Completed 1944 as Palo Duro for U.S.M.C. 1947 purchased by STUK and renamed "THELICONUS". 11-1959 laid-up Lough Swilly. 29-5-1962 arrived Dalmuir for scrap.

Also known as
Palo Duro
IMO number
Call sign
Construction number
16.678 ton
Length overall
Year of construction
Year of renaming/broken up
Service for Shell
1947 to 1962
Flag state
Home port




Date Visitor Anecdote
01/10/2016 - 19:42 David John Turner

I joined the Theliconus in Middlesburgh dry-dock as a first trip apprentice. She was not exactly as beautiful as we had been led to believe. Our cabins were retrofits on the aft end of the boat deck. My first job was to remove the ropes stored in mine and bail out the water flooding it. The ship was a cheap wartime built tanker equivalent to the liberty cargo ships, but the turbo electric power plant was a brilliant design. The main generator powered the DC shaft motor at sea and then powered the cargo pumps whilst in port, which meant that did not stop running from one dry-docking to the next. We sailed from Middelesburgh to Curacao and stayed on the Maracaibo/Willemstad run for many months bringing crude oil from Maracaibo to the refinery on the island. I visited Curacao in 2015 and found a photo of the Theliconus in the museum in Willemstad - made me feel pretty old! The pontoon bridge is still there, but no longer used, a road bridge has now replaced it a?? times change!

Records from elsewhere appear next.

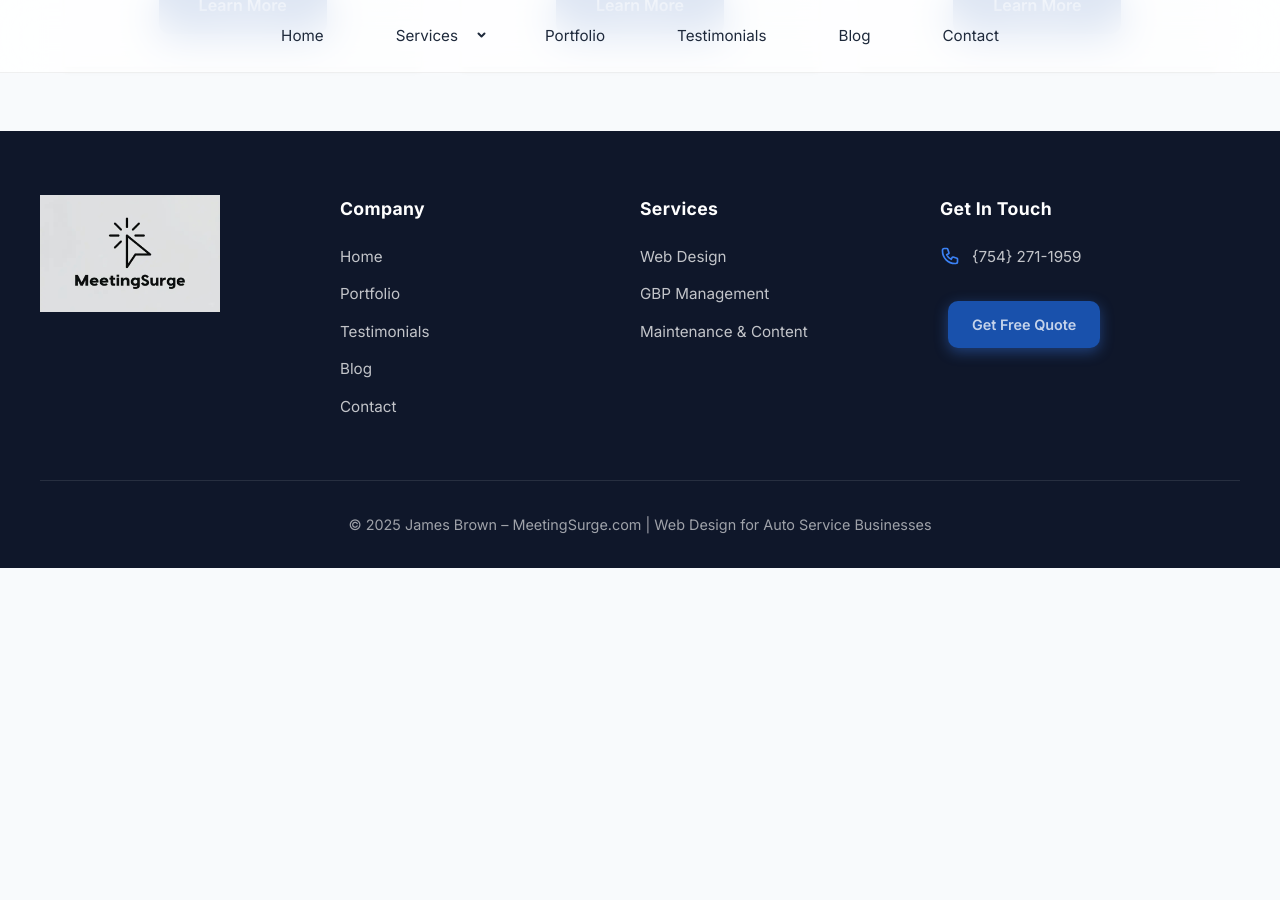
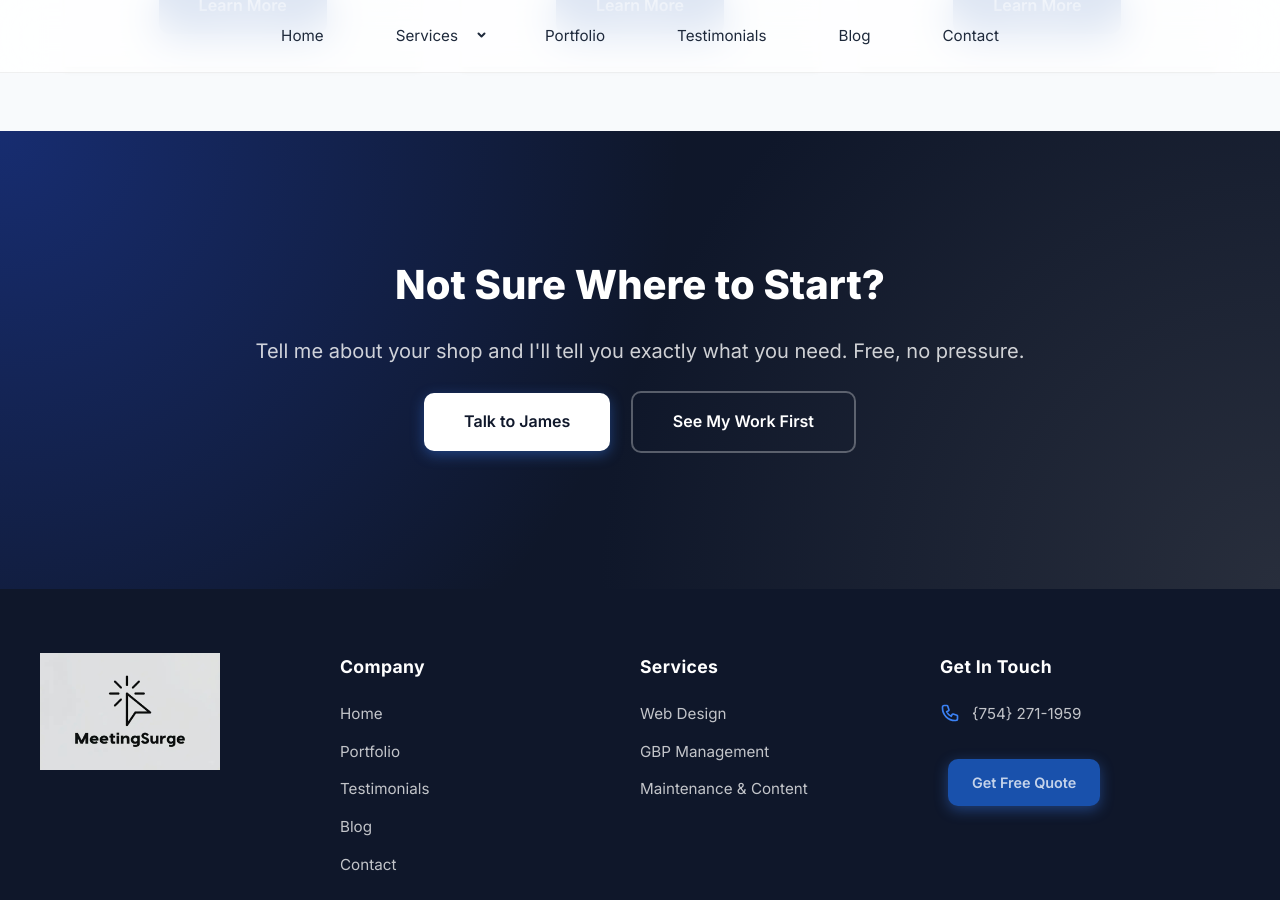
Before and after one commit to JamesBrownR/MeetingSurge, a Jekyll site: the page built from services/index.html, in a window 1280 px wide and 900 px high, scrolled down 1495 px. Built offline with Jekyll 4.4.1, drawn with Linux system fonts in a browser that asks for light colours; before the commit the page ends 2063 px from its top, so only the background shows below that.

Commit message:
Update index.html

```diff
--- a/services/index.html
+++ b/services/index.html
@@ -228,3 +228,11 @@ description: Professional web design services for auto repair shops... custom we
 
   </div>
 </section>
+<div class="cta-section">
+  <h2>Not Sure Where to Start?</h2>
+  <p>Tell me about your shop and I'll tell you exactly what you need. Free, no pressure.</p>
+  <div>
+    <a href="/contact" class="cta-button" style="background: white; color: var(--primary);">Talk to James</a>
+    <a href="/portfolio" class="cta-button cta-button-secondary">See My Work First</a>
+  </div>
+</div>
```
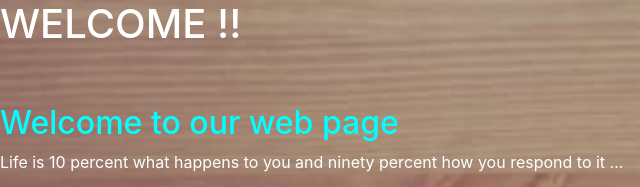
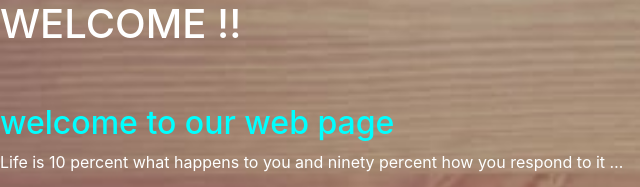
Before and after one commit to ksandeep2707/reponsivewebpage, a plain HTML site: page index.html in a window 1280 px wide. Shown: the top 187 px of the page, 0-640 px from the left. Drawn offline with Linux system fonts and the light colour scheme.

Commit message:
First commit

```diff
--- a/index.html
+++ b/index.html
@@ -10,7 +10,7 @@
 </head>
 <body>
 	<h1 style="color:white" class="text-uppercase">welcome !!</h1><br><br>
-	<h2 style="color:aqua">Welcome to our web page</h1>
+	<h2 style="color:aqua" class="text-lowercase">Welcome to our web page</h1>
 		<p style="color:white">Life is 10 percent what happens to you and ninety percent how you respond to it …</p>
 	<button type="button" class="btn btn-default btn-lg but">Explore more</button>
 
```
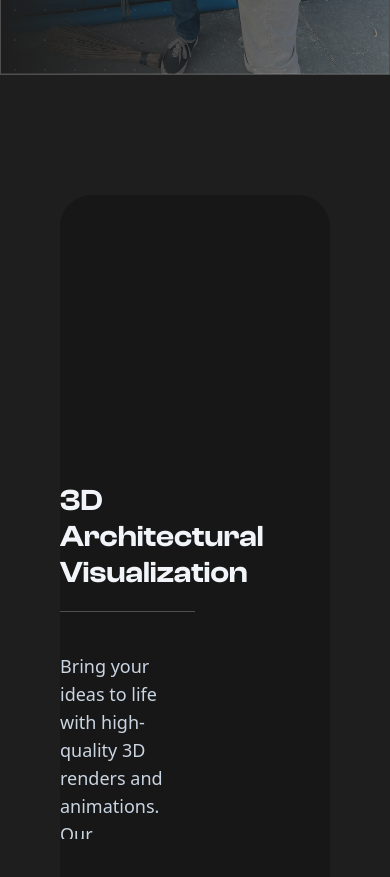
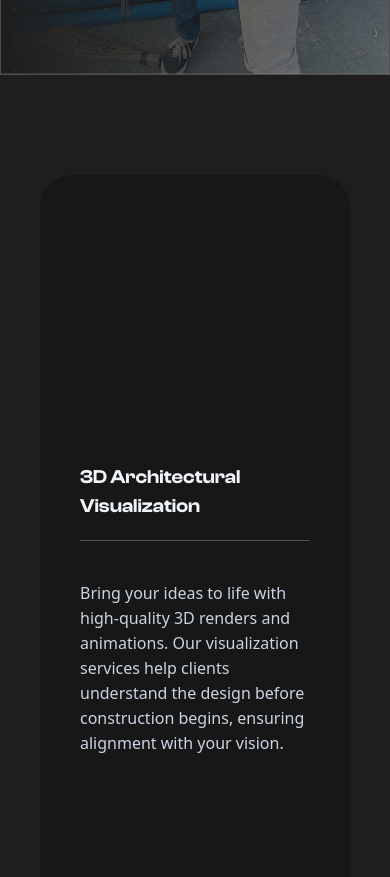
Before and after one commit to rainndev/MNKC-Architecture, a React (Vite) app: page / in a window 390 px wide. Shown: the part 2320-3197 px from the top of the page. Built offline with nearby package versions, Linux system fonts and the light colour scheme.

Commit message:
fix(StickyScroll): adjust padding and layout for improved responsiveness and readability

```diff
--- a/src/component/StickyScrollReveal.tsx
+++ b/src/component/StickyScrollReveal.tsx
@@ -64,7 +64,7 @@ const content = [
 ];
 export default function StickyScrollReveal() {
   return (
-    <div className="flex h-full w-full justify-center overflow-hidden p-15">
+    <div className="flex h-full w-full justify-center overflow-hidden p-10 md:p-15">
       <StickyScroll content={content} />
     </div>
   );
--- a/src/component/ui/sticky-scroll-reveal.tsx
+++ b/src/component/ui/sticky-scroll-reveal.tsx
@@ -97,15 +97,15 @@ export const StickyScroll = ({
           width: isContentVisible ? "100%" : 0,
         }}
         transition={{ duration: 0.5, delay: 0.5, ease: "easeInOut" }}
-        className="flex h-full w-full justify-center space-x-10 rounded-4xl py-20"
+        className="flex h-full w-full justify-center space-x-10 rounded-4xl px-10 py-20"
       >
         <div
           data-lenis-prevent
           ref={ref}
-          className="hide-scrollbar relative flex w-full max-w-7xl overflow-y-scroll"
+          className="hide-scrollbar relative flex w-full max-w-7xl flex-col overflow-y-scroll md:flex-row"
         >
           {/* text content */}
-          <div className="relative flex w-[50%]">
+          <div className="relative flex w-full lg:w-[50%]">
             <div className="w-full">
               {content.map((item, index) => (
                 <div key={item.title + index} className="my-52">
@@ -117,7 +117,7 @@ export const StickyScroll = ({
                       animate={{
                         opacity: activeCard === index ? 1 : 0.3,
                       }}
-                      className="font-[ClashDisplay] text-3xl font-semibold text-slate-100"
+                      className="font-[ClashDisplay] text-[clamp(1.2rem,3vw,1.875rem)] font-semibold text-slate-100"
                     >
                       {item.title}
                       <motion.div
@@ -142,19 +142,19 @@ export const StickyScroll = ({
                     animate={{
                       opacity: activeCard === index ? 1 : 0.3,
                     }}
-                    className="mt-10 max-w-sm text-lg text-slate-300"
+                    className="mt-10 w-full text-lg text-[clamp(1rem,3vw,1.125rem)] text-slate-300 lg:max-w-sm"
                   >
                     {item.description}
                   </motion.p>
                 </div>
               ))}
-              <div className="h-40" />
+              <div className="h-5 md:h-40" />
             </div>
           </div>
 
           {/* image content */}
 
-          <div className="sticky top-0 flex h-full w-[50%] flex-col justify-center">
+          <div className="sticky top-0 hidden h-full w-[50%] flex-col justify-center lg:flex">
             <div
               style={{ background: backgroundGradient }}
               className={cn(
```
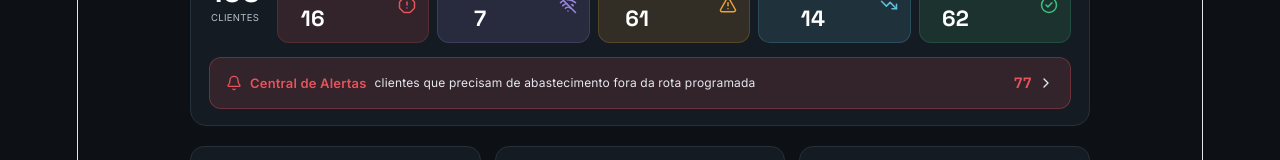
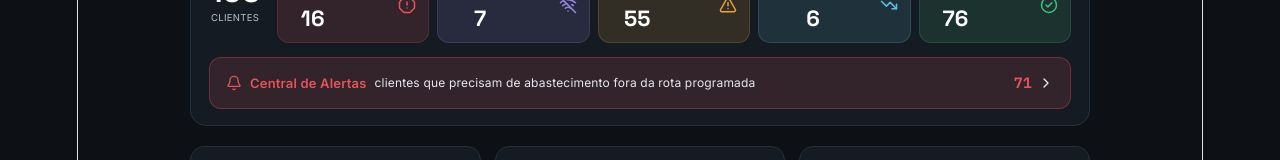
Before and after one commit to diogopl210721/telemetria-glp, a React (Vite) app: page / in a window 1280 px wide. Shown: the part 255-415 px from the top of the page. Built offline with nearby package versions, Linux system fonts and the light colour scheme.

Commit message:
Nivel de partida agora deriva do proprio ultimo abastecimento - historia consistente com a frequencia

```diff
--- a/src/App.jsx
+++ b/src/App.jsx
@@ -125,7 +125,19 @@ function generateClients() {
         if (behavior === "mal_dimensionado") baseRatePerTick *= 2.2 + rng() * 0.8;
         baseRatePerTick = +baseRatePerTick.toFixed(3);
 
-        const seedEnd = behavior === "recem_abastecido" ? 22 + rng() * 6 : 38 + rng() * 28;
+        const cicloDias = FREQ_DIAS[frequencia];
+        const seedAbastecimento = {
+          diasAtras: Math.max(1, Math.round(cicloDias * (0.15 + rng() * 0.55))),
+          antesPct: +(14 + rng() * 10).toFixed(1),
+          depoisPct: +(74 + rng() * 6).toFixed(1),
+        };
+
+        // o nível de partida tem que ser consequência do último abastecimento + consumo desde então —
+        // não um valor sorteado à parte, senão "semestral" com abastecimento recente não bate com a projeção.
+        const consumidoDesde = seedAbastecimento.diasAtras * impliedDailyRate;
+        const seedEnd = behavior === "recem_abastecido"
+          ? 22 + rng() * 6
+          : Math.max(limiteAprendido + 2, Math.min(FULL_LEVEL - 2, seedAbastecimento.depoisPct - consumidoDesde));
         const freezeLastN = behavior === "sensor_travado" ? 6 : 0;
         const offset = i % 5;
 
@@ -143,12 +155,6 @@ function generateClients() {
         const numero = 80 + (idx * 37) % 900;
         const codigo = String(20000 + idx);
         const capacidadeKg = numB190 * 190;
-        const cicloDias = FREQ_DIAS[frequencia];
-        const seedAbastecimento = {
-          diasAtras: Math.max(1, Math.round(cicloDias * (0.15 + rng() * 0.55))),
-          antesPct: +(14 + rng() * 10).toFixed(1),
-          depoisPct: +(74 + rng() * 6).toFixed(1),
-        };
 
         let history = behavior === "mal_dimensionado" ? genSeedSawtooth(cfg, rng) : genSeed(cfg, rng);
         if (behavior === "falha_sinal" && rng() < 0.55) {
```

11/09/2012 - 17:00 Laurence Harold...

My twin brother (Ernest) and I joined the Theliconus at the Bute dry-dock, Cardiff on 1st March 1951 as Junior Ordinary Seamen. One morning, with nobody about, I slipped into the Officer's Saloon to see what was on offer - a nice tin of mixed biscuits was very soon lightened. Pockets full, I was just about to go back on deck when Captain Webster appeared on the scene and understandably, wanted to know what I was doing in there. Luckily for me, I'd heard that in the saloon, each of Uncle Joe Shell's tankers (Anglo Saxon Petroleum Company) had a sea shell in a cabinet which the vessel was named after. Captain Webster was kind enough to show me the cabinet with it's shell and rather impressed by the fact that I knew abou such things. After that close call, I never ventured in there again. Just maybe, the Chief Steward should have had biscuits available for us mere lower-deck ratings for our smokos'. A good ship (hot as hell up the Persian Gulf, but for all that a happy ship.
Laurence H. Stroud
Master Ret'd.

09/04/2011 - 12:13 Keith Brewster

Theliconus was my first deep sea ship.Joined her at Smiths dry dock North sheilds October 1958 and paid off in August 1959 after she was laid up in Loch Swilly County Donegal.She was a bit of a rust bucket and in rough weather the after accomodation was always awash with sea water,thank goodness for large coamings to the cabin.We spent the winter of 1958/59 sailing from Curasao to New Jersey,Perth Amboi and once for a change Buckport in Maine,plus Pasadena in Texas.mind You as a lowly cabin boy the North American living allowance made the rough weather every week bearable

04/02/2010 - 21:56 Alan Elliott

1954, I was 4th engineer on the Thelconus. We were in passage from Curacao to Ghent
when we ran into some pretty rough seas.I am sure this must have been the worst crossing I could recall. At times it reached force 9 to 10,

We were approaching the Bay of Biscay and the weather had not eased at all. I was on 8 to midnight watch. At about 11.0 pm the telegraph rang to standby. The bridge rang to tell me that we had received a distress call from a small boat in our vicinity and we were going to assist.
We duly arrived alongside the Motor Cruiser "The Episode". She was taking on water and her engine-room was flooded. The seas were huge and the it was blowing mighty hard. I was informed by the Chief Engineer, an Aussie by the name of John L. Stuart.He and the second mate would take a boat crew and try to take off the crew from the "Episode", using our only Motor Life-boat.The lifeboat was launched and made way to the motor cruiser, but the engine of the life-boat siezed up and it was too rough for them to continue using oars so they were forced to abort the attempt.They returned to the ship.
The captain decided to wait until daylight and make another attempt. At first light he took the ship alongside the Episode This created a lee and took all three crew members off the cruiser.
We then stood by the Episode until she finally sank.
It was a brilliant piece of seamanship by the skipper. Unfortunately I cannot remember his name but I hope that he did get some recognition.It was worthy of it.